> **WORK INSTRUCTION**: Look through the data below. Show each line where the string "false" occurs.

> **SOURCE MATERIAL**:
********

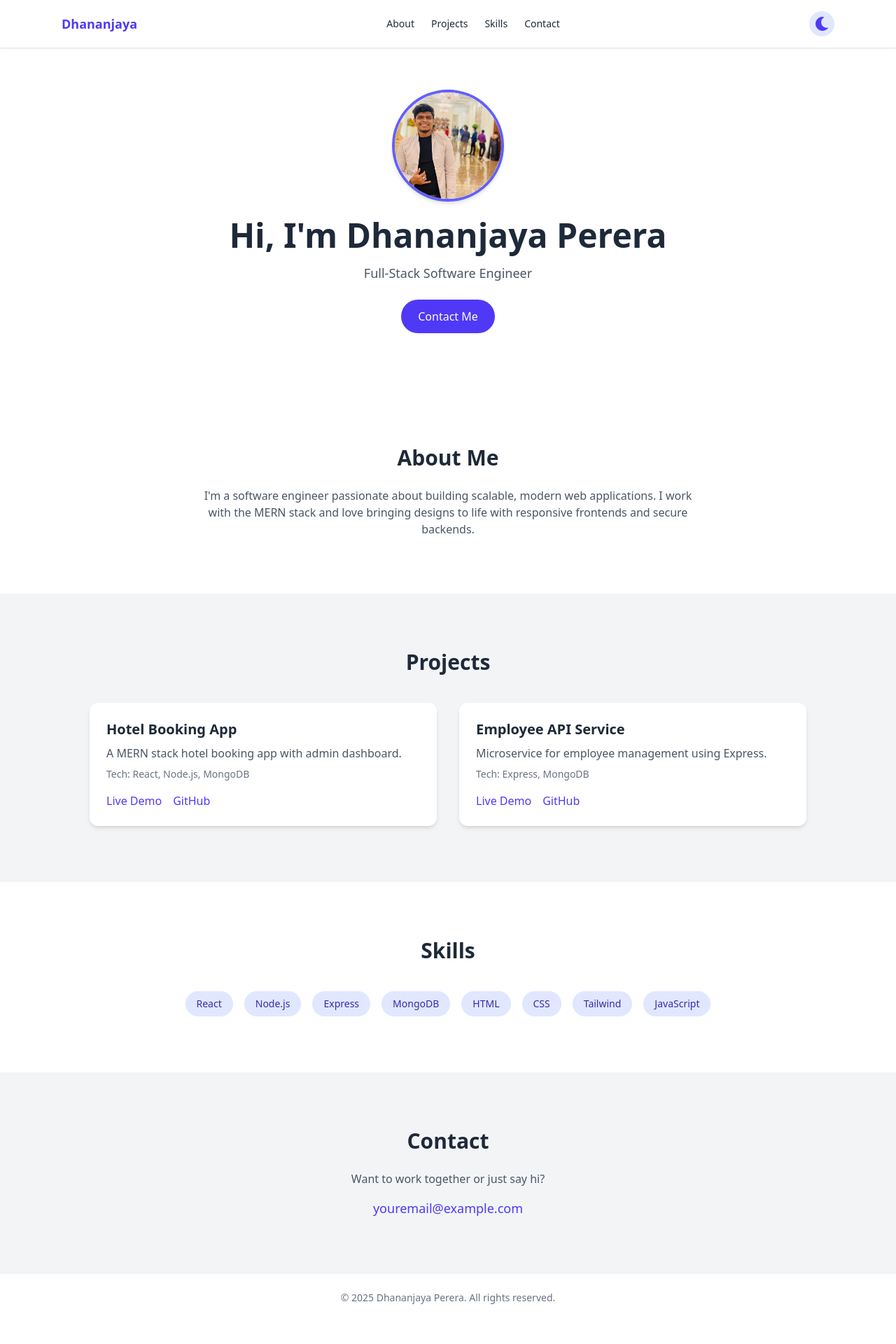
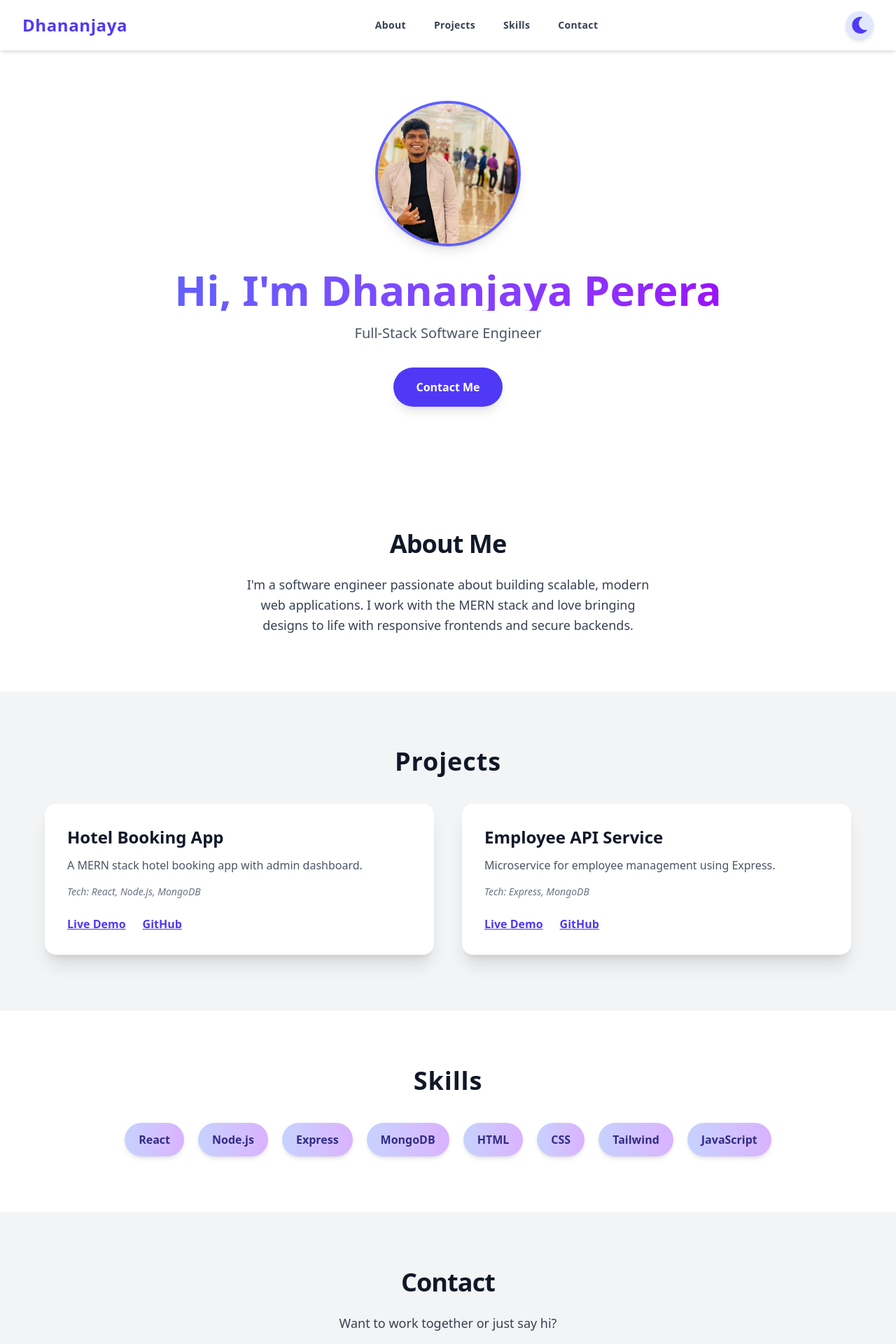
Before and after one commit to Kc-Dhana/portfolio, a React (Vite) app: page / in a window 1280 px wide. Shown: the top 1920 px of the page at 70% size. Before the commit the page ends 1888 px from the top, so only its background shows below. Built offline with nearby package versions, Linux system fonts and the light colour scheme.

Commit message:
change desgin

```diff
--- a/src/pages/homePage.jsx
+++ b/src/pages/homePage.jsx
@@ -2,7 +2,6 @@ import { useEffect, useState } from "react";
 import { FaSun, FaMoon } from "react-icons/fa";
 
 export default function Homepage() {
-  // Initialize darkMode based on localStorage or system preference
   const [darkMode, setDarkMode] = useState(() => {
     if (typeof window !== "undefined") {
       if (localStorage.getItem("theme")) {
@@ -11,10 +10,9 @@ export default function Homepage() {
         return window.matchMedia("(prefers-color-scheme: dark)").matches;
       }
     }
-    return false; // fallback light mode
+    return false;
   });
 
-  // On mount and on darkMode change, toggle the .dark class on <html> and save to localStorage
   useEffect(() => {
     const html = document.documentElement;
     if (darkMode) {
@@ -24,7 +22,6 @@ export default function Homepage() {
       html.classList.remove("dark");
       localStorage.setItem("theme", "light");
     }
-    // Optional: smooth scroll behavior
     html.style.scrollBehavior = "smooth";
   }, [darkMode]);
 
@@ -57,32 +54,32 @@ export default function Homepage() {
   ];
 
   return (
-    <div className="font-sans dark:bg-gray-900 dark:text-white bg-white text-gray-800 min-h-screen">
+    <div className="font-sans dark:bg-gray-900 dark:text-gray-100 bg-white text-gray-900 min-h-screen">
       {/* Navigation */}
-      <header className="fixed top-0 left-0 right-0 bg-white dark:bg-gray-950 shadow z-50">
-        <div className="flex justify-between items-center px-6 py-4 max-w-6xl mx-auto">
-          <h1 className="text-lg font-bold text-indigo-600 dark:text-indigo-400">
+      <header className="fixed top-0 left-0 right-0 bg-white dark:bg-gray-950 shadow-md z-50 transition-colors duration-500">
+        <div className="flex justify-between items-center px-8 py-4 max-w-7xl mx-auto">
+          <h1 className="text-2xl font-extrabold text-indigo-600 dark:text-indigo-400 tracking-wide cursor-default select-none">
             Dhananjaya
           </h1>
-          <nav className="hidden md:flex space-x-6 text-sm font-medium">
-            <a href="#about" className="hover:text-indigo-400">
-              About
+          <nav className="hidden md:flex space-x-10 text-sm font-semibold tracking-wide">
+            {["About", "Projects", "Skills", "Contact"].map((section) => (
+              <a
+                key={section}
+                href={`#${section.toLowerCase()}`}
+                className="relative group text-gray-700 dark:text-gray-300 hover:text-indigo-500 dark:hover:text-indigo-400 transition"
+              >
+                {section}
+                <span className="absolute left-0 -bottom-1 w-0 h-0.5 bg-indigo-500 dark:bg-indigo-400 group-hover:w-full transition-[width] duration-300"></span>
               </a>
-            <a href="#projects" className="hover:text-indigo-400">
-              Projects
-            </a>
-            <a href="#skills" className="hover:text-indigo-400">
-              Skills
-            </a>
-            <a href="#contact" className="hover:text-indigo-400">
-              Contact
-            </a>
+            ))}
           </nav>
+
           {/* Dark Mode Toggle Button */}
           <button
             onClick={() => setDarkMode(!darkMode)}
-            className="text-xl p-2 rounded-full bg-indigo-100 dark:bg-gray-800 text-indigo-600 dark:text-yellow-400 hover:scale-105 transition"
+            className="text-2xl p-2 rounded-full bg-indigo-100 dark:bg-gray-800 text-indigo-600 dark:text-yellow-400 hover:scale-110 hover:rotate-12 transition-transform duration-300 shadow-md"
             title="Toggle Dark Mode"
+            aria-label="Toggle dark mode"
           >
             {darkMode ? <FaSun /> : <FaMoon />}
           </button>
@@ -90,30 +87,39 @@ export default function Homepage() {
       </header>
 
       {/* Hero Section */}
-      <section className="pt-32 pb-20 flex flex-col items-center text-center px-6">
+      <section
+        className="pt-36 pb-24 flex flex-col items-center text-center px-6 sm:px-12 max-w-4xl mx-auto animate-fadeIn"
+        style={{ animationDuration: "1s" }}
+      >
         <img
           src="/my-photo.jpeg"
           alt="Your Portrait"
-          className="w-40 h-40 object-cover rounded-full shadow-md border-4 border-indigo-500 mb-6"
+          className="w-44 h-44 sm:w-52 sm:h-52 object-cover rounded-full shadow-lg border-4 border-indigo-500 mb-8 transition-transform duration-500 hover:scale-105"
         />
-        <h1 className="text-4xl md:text-5xl font-bold mb-4">
+        <h1 className="text-5xl sm:text-6xl font-extrabold mb-4 bg-gradient-to-r from-indigo-500 to-purple-600 bg-clip-text text-transparent select-none">
           Hi, I'm Dhananjaya Perera
         </h1>
-        <p className="text-lg text-gray-600 dark:text-gray-300 mb-6">
+        <p className="text-xl text-gray-600 dark:text-gray-300 mb-8 max-w-xl leading-relaxed">
           Full-Stack Software Engineer
         </p>
         <a
           href="#contact"
-          className="bg-indigo-600 text-white px-6 py-3 rounded-full hover:bg-indigo-700 transition"
+          className="bg-indigo-600 hover:bg-indigo-700 dark:bg-indigo-500 dark:hover:bg-indigo-600 text-white px-8 py-4 rounded-full shadow-lg font-semibold transition-transform transform hover:scale-105"
         >
           Contact Me
         </a>
       </section>
 
       {/* About Section */}
-      <section id="about" className="py-20 px-6 max-w-3xl mx-auto">
-        <h2 className="text-3xl font-bold mb-6 text-center">About Me</h2>
-        <p className="text-center text-gray-600 dark:text-gray-300">
+      <section
+        id="about"
+        className="py-20 px-6 sm:px-12 max-w-3xl mx-auto text-center animate-fadeIn"
+        style={{ animationDuration: "1.2s" }}
+      >
+        <h2 className="text-4xl font-extrabold mb-6 tracking-tight">
+          About Me
+        </h2>
+        <p className="text-lg max-w-xl mx-auto text-gray-700 dark:text-gray-300 leading-relaxed">
           I'm a software engineer passionate about building scalable, modern web
           applications. I work with the MERN stack and love bringing designs to
           life with responsive frontends and secure backends.
@@ -121,26 +127,36 @@ export default function Homepage() {
       </section>
 
       {/* Projects Section */}
-      <section id="projects" className="py-20 px-6 bg-gray-100 dark:bg-gray-800">
-        <h2 className="text-3xl font-bold mb-10 text-center">Projects</h2>
-        <div className="grid md:grid-cols-2 gap-8 max-w-5xl mx-auto">
+      <section
+        id="projects"
+        className="py-20 px-6 sm:px-12 bg-gray-100 dark:bg-gray-800 animate-fadeIn"
+        style={{ animationDuration: "1.4s" }}
+      >
+        <h2 className="text-4xl font-extrabold mb-10 text-center tracking-wide">
+          Projects
+        </h2>
+        <div className="grid md:grid-cols-2 gap-10 max-w-6xl mx-auto">
           {projects.map((p, i) => (
             <div
               key={i}
-              className="bg-white dark:bg-gray-900 rounded-xl shadow-md p-6"
+              className="bg-white dark:bg-gray-900 rounded-2xl shadow-xl p-8 transition-transform transform hover:scale-[1.03] hover:shadow-indigo-500/30"
             >
-              <h3 className="text-xl font-semibold mb-2">{p.title}</h3>
-              <p className="text-gray-600 dark:text-gray-400 mb-2">
-                {p.description}
-              </p>
-              <p className="text-sm text-gray-500 mb-4">
+              <h3 className="text-2xl font-semibold mb-3">{p.title}</h3>
+              <p className="text-gray-600 dark:text-gray-400 mb-4">{p.description}</p>
+              <p className="text-sm text-gray-500 mb-6 italic">
                 Tech: {p.tech.join(", ")}
               </p>
-              <div className="flex gap-4">
-                <a href={p.demo} className="text-indigo-600 hover:underline">
+              <div className="flex gap-6">
+                <a
+                  href={p.demo}
+                  className="text-indigo-600 hover:text-indigo-700 dark:hover:text-indigo-400 font-semibold underline transition"
+                >
                   Live Demo
                 </a>
-                <a href={p.github} className="text-indigo-600 hover:underline">
+                <a
+                  href={p.github}
+                  className="text-indigo-600 hover:text-indigo-700 dark:hover:text-indigo-400 font-semibold underline transition"
+                >
                   GitHub
                 </a>
               </div>
@@ -150,13 +166,19 @@ export default function Homepage() {
       </section>
 
       {/* Skills Section */}
-      <section id="skills" className="py-20 px-6 max-w-4xl mx-auto">
-        <h2 className="text-3xl font-bold mb-10 text-center">Skills</h2>
-        <div className="flex flex-wrap justify-center gap-4">
+      <section
+        id="skills"
+        className="py-20 px-6 sm:px-12 max-w-5xl mx-auto animate-fadeIn"
+        style={{ animationDuration: "1.6s" }}
+      >
+        <h2 className="text-4xl font-extrabold mb-10 text-center tracking-wide">
+          Skills
+        </h2>
+        <div className="flex flex-wrap justify-center gap-5">
           {skills.map((s, i) => (
             <span
               key={i}
-              className="bg-indigo-100 dark:bg-indigo-800 dark:text-white text-indigo-800 px-4 py-2 rounded-full text-sm font-medium"
+              className="bg-gradient-to-r from-indigo-200 to-purple-300 dark:from-indigo-700 dark:to-purple-900 text-indigo-900 dark:text-indigo-100 px-5 py-3 rounded-full text-base font-semibold shadow-md select-none cursor-default"
             >
               {s}
             </span>
@@ -165,25 +187,42 @@ export default function Homepage() {
       </section>
 
       {/* Contact Section */}
-      <section id="contact" className="py-20 px-6 bg-gray-100 dark:bg-gray-800">
-        <h2 className="text-3xl font-bold mb-6 text-center">Contact</h2>
-        <p className="text-center text-gray-600 dark:text-gray-300 mb-4">
+      <section
+        id="contact"
+        className="py-20 px-6 sm:px-12 bg-gray-100 dark:bg-gray-800 text-center animate-fadeIn"
+        style={{ animationDuration: "1.8s" }}
+      >
+        <h2 className="text-4xl font-extrabold mb-6 tracking-tight">
+          Contact
+        </h2>
+        <p className="text-lg text-gray-700 dark:text-gray-300 mb-8 max-w-lg mx-auto leading-relaxed">
           Want to work together or just say hi?
         </p>
-        <div className="text-center">
         <a
           href="mailto:youremail@example.com"
-            className="text-indigo-600 hover:underline text-lg"
+          className="inline-block bg-indigo-600 hover:bg-indigo-700 dark:bg-indigo-500 dark:hover:bg-indigo-600 text-white px-10 py-4 rounded-full shadow-lg font-semibold transition-transform transform hover:scale-105"
         >
           youremail@example.com
         </a>
-        </div>
       </section>
 
       {/* Footer */}
-      <footer className="text-center py-6 text-sm text-gray-500 dark:text-gray-400">
+      <footer className="text-center py-6 text-sm text-gray-500 dark:text-gray-400 select-none">
         &copy; {new Date().getFullYear()} Dhananjaya Perera. All rights reserved.
       </footer>
+
+      {/* Animate fadeIn keyframes in Tailwind, add to your global CSS or tailwind.config.js */}
+      <style>{`
+        @keyframes fadeIn {
+          from { opacity: 0; transform: translateY(20px); }
+          to { opacity: 1; transform: translateY(0); }
+        }
+        .animate-fadeIn {
+          animation-name: fadeIn;
+          animation-fill-mode: forwards;
+          animation-timing-function: ease-out;
+        }
+      `}</style>
     </div>
   );
 }
```
Lines whose indentation alone changed are shown as unchanged.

********

> **SOLUTION TO THIS TASK**:
-    return false; // fallback light mode
+    return false;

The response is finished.